The renewed fighting between Armenia and Azerbaijan over Karabakh has not drawn that much attention in the West, but many of the initial, knee-jerk responses to the conflict have been remarkably bad. Whether it is members of Congress urging U.S. recognition of an independent Artsakh, pro-Azerbaijan advocates calling for US support for the aggressor, or Iran hawks cheering on aggression against Armenians because they have the “wrong” geopolitical alignment, many Americans are eager to co-opt and meddle in a conflict that has nothing to do with us. David Ignatius takes the cake with his new proposal to impose a “no-fly zone” in the South Caucasus (a region whose name he doesn’t know how to spell):
Here’s a simple suggestion for Secretary of State Mike Pompeo, who is scheduled to meet Friday with the foreign ministers of Armenia and Azerbaijan: The path to real negotiations and stability in Karabakh could begin with a no-fly zone over the enclave, enforced by the United States, Russia and France, the three co-chairs of the “Minsk Group” that had been fruitlessly attempting to settle the Karabakh issue since 1992.
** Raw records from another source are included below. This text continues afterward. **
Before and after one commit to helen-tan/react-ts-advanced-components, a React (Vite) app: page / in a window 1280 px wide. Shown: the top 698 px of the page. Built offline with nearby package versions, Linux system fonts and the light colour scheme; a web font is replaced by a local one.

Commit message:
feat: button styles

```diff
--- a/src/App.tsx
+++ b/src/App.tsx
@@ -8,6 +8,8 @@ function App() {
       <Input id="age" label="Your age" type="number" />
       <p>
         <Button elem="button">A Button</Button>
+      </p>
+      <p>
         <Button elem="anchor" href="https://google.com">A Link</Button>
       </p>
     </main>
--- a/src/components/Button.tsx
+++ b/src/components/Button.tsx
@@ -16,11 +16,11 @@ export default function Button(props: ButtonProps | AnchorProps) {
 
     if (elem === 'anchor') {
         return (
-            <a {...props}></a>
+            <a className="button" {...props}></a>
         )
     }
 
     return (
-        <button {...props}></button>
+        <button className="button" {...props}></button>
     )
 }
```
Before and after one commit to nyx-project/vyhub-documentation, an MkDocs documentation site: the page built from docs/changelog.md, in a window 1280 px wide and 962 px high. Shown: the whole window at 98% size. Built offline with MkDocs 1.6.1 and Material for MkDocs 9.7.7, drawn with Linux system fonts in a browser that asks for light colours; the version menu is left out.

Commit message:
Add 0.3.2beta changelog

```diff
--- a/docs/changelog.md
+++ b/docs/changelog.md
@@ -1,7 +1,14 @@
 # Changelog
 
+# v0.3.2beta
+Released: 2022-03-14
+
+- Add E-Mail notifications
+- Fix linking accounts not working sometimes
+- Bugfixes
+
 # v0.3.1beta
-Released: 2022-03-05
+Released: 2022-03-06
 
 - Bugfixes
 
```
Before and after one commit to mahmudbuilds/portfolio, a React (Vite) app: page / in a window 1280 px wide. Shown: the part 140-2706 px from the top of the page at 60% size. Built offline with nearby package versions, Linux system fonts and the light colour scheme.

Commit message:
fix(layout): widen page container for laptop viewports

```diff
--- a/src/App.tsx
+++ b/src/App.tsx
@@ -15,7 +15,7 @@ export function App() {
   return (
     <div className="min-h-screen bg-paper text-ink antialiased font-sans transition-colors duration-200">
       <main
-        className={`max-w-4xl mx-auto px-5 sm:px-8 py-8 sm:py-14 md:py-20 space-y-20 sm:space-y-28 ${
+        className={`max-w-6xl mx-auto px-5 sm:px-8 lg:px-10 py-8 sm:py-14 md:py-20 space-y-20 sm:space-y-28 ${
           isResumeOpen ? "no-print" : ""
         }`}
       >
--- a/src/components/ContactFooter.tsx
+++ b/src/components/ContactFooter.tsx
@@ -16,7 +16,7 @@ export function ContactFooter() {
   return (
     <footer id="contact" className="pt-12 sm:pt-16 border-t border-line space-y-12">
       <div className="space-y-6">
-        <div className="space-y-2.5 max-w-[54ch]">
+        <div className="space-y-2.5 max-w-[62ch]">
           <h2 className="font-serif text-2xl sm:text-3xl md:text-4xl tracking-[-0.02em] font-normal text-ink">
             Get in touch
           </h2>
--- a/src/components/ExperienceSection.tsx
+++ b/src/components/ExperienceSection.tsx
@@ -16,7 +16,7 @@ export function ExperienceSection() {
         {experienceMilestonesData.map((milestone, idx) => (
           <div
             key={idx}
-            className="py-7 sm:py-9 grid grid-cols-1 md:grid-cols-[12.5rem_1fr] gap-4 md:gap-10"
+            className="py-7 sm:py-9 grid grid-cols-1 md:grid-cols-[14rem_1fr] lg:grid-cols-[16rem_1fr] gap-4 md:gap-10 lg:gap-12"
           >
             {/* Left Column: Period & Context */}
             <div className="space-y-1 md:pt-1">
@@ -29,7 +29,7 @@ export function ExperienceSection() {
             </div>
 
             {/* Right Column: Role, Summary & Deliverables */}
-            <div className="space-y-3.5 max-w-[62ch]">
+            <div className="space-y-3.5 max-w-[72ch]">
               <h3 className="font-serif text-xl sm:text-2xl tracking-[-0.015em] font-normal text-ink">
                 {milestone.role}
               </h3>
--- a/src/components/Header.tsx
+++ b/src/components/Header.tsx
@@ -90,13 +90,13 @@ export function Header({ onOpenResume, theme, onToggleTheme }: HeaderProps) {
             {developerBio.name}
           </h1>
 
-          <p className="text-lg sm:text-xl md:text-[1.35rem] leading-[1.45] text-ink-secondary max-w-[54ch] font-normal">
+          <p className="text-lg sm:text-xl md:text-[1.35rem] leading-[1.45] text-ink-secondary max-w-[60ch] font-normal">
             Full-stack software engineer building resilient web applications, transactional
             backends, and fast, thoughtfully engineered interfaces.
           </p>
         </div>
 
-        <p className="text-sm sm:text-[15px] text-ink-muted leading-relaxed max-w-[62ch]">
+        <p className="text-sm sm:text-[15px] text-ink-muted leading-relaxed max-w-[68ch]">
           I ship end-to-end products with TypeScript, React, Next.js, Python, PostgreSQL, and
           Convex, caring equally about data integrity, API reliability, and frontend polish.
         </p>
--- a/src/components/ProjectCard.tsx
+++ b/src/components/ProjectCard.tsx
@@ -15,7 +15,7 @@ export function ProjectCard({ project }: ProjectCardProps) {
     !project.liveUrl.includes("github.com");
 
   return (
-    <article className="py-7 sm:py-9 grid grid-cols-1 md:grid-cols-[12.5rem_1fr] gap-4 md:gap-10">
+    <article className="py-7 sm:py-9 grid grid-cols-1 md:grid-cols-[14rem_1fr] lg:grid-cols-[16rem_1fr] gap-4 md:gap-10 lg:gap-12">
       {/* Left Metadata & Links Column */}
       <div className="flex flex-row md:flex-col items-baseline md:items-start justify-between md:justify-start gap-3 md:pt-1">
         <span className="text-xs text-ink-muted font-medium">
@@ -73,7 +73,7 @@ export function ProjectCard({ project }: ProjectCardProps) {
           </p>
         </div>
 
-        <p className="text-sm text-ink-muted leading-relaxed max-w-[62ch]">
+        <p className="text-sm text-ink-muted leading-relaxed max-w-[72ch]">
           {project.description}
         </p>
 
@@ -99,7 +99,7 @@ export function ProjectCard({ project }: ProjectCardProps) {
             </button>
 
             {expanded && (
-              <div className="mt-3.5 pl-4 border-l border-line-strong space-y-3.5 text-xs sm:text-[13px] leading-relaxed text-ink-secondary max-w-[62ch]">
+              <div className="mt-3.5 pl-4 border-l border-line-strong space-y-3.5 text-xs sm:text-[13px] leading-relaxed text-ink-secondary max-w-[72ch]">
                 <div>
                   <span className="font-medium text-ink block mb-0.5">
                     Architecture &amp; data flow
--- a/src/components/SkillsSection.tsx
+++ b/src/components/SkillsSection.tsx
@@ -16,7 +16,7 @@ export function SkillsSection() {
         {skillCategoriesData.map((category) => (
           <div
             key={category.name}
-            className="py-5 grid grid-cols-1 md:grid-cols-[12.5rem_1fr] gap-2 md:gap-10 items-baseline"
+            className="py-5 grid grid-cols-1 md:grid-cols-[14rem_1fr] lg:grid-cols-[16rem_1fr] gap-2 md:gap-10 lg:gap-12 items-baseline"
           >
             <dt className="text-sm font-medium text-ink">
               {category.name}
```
This is a terrible proposal for reasons that I hope are so obvious that they don’t need to be spelled out, but let’s review some of the chief problems. Ignatius has been banging the drum to “do something” about the new war over Karabakh for weeks, but this is the first time that he has explicitly called for military action. It is a mindless, reflexive demand for intervention that makes absolutely no sense. “No-fly zones” by themselves do not halt conflicts, and at best this would just expand the conflict to include more belligerents. It is difficult to see where US planes would be enforcing this “no-fly zone” from, since it is doubtful Turkey would permit basing or overflight for such a mission, and there is a decent chance that the US might have to enforce this “no-fly zone” against Turkish jets at some point. Ignatius’ proposal is hopelessly naive and extremely dangerous.